The report found that stigma plays a big role in Polish men not wanting to talk about their feelings, and that there is a lack of opportunities to meet new people who might give help and support.
But there are also things which can be done to help, including creating opportunities for Polish men to increase their self-esteem and ensure they feel that their contribution (social and economic) to Scotland is recognised and appreciated, along with creating socialising opportunities for Polish men within their communities, and raising awareness of available resources and information.
The full report is available to view or download as a pdf from the See Me Scotland website.
The world is changing a lot right now, but being a good pal doesn’t have to.
There is research to suggest that men will access help when they feel it is accessible and meaningful, which is why it is so important to start conversations.
You don’t need to be an expert to ask a friend how they’re doing. A great way to start is: “What’s going on mate? You don’t seem yourself,” or a simple “Are you okay?” via text.
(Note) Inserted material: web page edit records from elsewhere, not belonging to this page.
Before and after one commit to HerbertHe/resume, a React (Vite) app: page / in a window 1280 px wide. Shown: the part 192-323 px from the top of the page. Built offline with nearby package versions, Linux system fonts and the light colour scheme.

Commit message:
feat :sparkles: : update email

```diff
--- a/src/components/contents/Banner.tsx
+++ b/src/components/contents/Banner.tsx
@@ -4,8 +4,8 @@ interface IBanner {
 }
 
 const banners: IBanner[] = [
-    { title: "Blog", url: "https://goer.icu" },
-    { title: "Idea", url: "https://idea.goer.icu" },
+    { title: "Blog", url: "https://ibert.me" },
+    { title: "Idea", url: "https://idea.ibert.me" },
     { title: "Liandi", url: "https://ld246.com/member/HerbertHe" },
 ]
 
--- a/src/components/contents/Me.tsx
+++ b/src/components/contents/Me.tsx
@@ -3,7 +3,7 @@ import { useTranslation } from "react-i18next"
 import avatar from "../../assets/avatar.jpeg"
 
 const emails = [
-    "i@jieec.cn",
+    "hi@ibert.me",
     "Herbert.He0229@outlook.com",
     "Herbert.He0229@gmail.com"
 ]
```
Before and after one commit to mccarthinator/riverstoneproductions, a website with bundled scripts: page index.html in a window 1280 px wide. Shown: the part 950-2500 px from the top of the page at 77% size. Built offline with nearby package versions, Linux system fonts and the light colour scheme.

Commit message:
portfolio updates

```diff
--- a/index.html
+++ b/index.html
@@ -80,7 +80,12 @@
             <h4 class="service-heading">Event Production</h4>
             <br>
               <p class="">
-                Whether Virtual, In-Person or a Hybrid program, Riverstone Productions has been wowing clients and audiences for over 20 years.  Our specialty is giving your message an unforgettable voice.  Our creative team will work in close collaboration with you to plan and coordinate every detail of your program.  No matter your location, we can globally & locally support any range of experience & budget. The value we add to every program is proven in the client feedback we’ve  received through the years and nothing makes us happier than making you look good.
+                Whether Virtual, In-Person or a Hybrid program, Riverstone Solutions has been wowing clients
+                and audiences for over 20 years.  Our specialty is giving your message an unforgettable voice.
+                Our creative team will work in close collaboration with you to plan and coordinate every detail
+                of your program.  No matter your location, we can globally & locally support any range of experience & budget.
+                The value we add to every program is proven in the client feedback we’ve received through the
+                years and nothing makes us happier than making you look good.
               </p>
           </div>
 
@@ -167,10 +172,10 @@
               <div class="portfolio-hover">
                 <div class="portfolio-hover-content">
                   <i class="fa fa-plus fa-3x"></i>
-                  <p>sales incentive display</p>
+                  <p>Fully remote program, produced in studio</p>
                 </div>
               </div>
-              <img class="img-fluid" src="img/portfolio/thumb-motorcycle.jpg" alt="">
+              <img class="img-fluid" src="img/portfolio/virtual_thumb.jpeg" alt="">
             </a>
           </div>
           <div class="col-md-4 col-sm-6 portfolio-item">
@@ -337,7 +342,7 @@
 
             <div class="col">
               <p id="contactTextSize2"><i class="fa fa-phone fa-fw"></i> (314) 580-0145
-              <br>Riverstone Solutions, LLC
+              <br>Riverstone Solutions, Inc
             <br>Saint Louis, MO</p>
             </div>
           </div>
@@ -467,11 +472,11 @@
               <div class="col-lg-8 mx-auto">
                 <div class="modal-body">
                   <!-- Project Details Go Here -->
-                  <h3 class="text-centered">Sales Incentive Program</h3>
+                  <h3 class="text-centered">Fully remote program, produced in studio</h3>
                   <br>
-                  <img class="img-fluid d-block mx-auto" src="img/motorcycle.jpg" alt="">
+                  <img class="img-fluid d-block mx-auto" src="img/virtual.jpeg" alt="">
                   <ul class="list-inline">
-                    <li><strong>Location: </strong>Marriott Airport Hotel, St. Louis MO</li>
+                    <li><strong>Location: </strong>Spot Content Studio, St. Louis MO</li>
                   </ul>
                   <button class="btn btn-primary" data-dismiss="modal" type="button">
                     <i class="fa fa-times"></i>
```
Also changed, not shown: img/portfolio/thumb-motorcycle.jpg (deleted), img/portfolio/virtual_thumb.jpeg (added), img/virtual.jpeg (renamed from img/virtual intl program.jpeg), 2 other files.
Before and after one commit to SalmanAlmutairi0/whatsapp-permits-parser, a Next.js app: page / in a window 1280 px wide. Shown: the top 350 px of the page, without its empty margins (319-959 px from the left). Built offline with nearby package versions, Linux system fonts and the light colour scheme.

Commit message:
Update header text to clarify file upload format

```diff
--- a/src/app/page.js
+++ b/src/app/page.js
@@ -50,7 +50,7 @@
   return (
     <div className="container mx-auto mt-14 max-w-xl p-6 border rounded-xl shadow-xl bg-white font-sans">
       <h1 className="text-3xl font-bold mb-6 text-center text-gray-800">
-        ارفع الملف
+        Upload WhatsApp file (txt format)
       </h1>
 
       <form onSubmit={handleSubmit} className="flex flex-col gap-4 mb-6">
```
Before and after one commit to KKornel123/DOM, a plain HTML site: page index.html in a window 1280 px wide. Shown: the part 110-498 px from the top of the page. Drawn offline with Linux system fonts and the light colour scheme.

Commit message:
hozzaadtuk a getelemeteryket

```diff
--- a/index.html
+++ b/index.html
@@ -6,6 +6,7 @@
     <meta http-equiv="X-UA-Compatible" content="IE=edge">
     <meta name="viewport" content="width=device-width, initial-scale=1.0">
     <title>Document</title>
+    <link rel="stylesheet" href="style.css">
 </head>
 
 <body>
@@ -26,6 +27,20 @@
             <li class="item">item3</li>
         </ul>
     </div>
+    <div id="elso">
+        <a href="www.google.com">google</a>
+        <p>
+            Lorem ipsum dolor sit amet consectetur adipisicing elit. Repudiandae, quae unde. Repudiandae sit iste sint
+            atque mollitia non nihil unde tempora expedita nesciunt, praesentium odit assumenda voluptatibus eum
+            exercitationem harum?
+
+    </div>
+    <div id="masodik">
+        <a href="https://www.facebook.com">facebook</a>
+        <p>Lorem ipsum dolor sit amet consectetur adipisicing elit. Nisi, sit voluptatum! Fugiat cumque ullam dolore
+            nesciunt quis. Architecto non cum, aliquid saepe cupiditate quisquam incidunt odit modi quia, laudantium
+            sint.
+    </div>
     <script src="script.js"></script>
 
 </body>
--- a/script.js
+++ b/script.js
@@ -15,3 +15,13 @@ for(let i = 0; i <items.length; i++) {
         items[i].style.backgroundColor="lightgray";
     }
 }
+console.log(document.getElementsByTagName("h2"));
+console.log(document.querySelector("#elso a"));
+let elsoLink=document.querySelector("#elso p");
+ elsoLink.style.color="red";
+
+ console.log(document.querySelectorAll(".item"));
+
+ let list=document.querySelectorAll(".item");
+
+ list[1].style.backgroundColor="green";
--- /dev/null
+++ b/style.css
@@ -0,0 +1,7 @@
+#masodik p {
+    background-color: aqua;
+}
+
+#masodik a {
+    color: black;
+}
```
You might need to ask them more than once, which is okay. Just showing that you care really can make a big different.
And if a friend does open up and needs more support, See Me Scotland has links to places that can help.
- Mind the Men Group
See Me Scotland’s Community Champion Gary has been involved in setting up and running Mind the Men, a suicide prevention peer support group for men aged 18 years old and over.
Mind the Men is a place where men can to talk about their challenges, be listened to and feel supported.
For further information, including how to get involved, please visit the Mind the Men website.
- Men, Work and Mental Health Podcast
Their “Men, Work and Mental Health” podcast is also available to listen to, where Gary talks more about Mind the Men and the impact he has made in tackling mental health stigma and discrimination in his workplace.
To listen to or download the podcast, please visit the See Me Scotland podcast page.
When Tony started struggling with his mental health, he felt unable to talk about how he was feeling, and started drinking more to cope.
“Apparently when I was younger I was loud, outgoing and very friendly.
“As I got older I began to put on a little weight but I excelled at sport, I could run, jump and climb. I could play, golf, football, tennis, honestly literally anything. I had good friends, a very loving family and wonderful parents who did a lot with us and done everything they could to make me and my brother happy.
“Around thirteen to fifteen it slowly dried up. I was pretty good at football but because I was overweight, it affected me more and more as time went on.
“Then at 15 I began to drink. I was the guy who could down a bottle in one go and had the “good personality”. Being active became less a priority and drinking to get drunk was my favourite thing to do. I enjoyed the buzz and the feeling it gave me. It helped me become someone else.
“I got to around 20 years old, was in a job I hated and I was headed to back down that slope. This time it was around Christmas, I had been drinking, I remember waking home and I saw the train track. So I decided here was my time.
“For some reason I called my brother, I don’t know if I was calling to say goodbye but either way he raced to get me.
“For years I really thought I was “crazy”, I thought it would never end and wasn’t sure what the future held for me.
“For the last 10 years I have battled with my mind, but I also began to achieve things and finally find myself.
“I now understand its very common to go through what I have. It is also possible to function despite having an ongoing battle.
“It got to the point I felt comfortable sharing my story and being open about it.
“I have my dark days but I have learned how to deal with it.
“I am excited about what the future holds and now keen to live in the moment.”
Read Tony’s full story on the See Me Scotland website.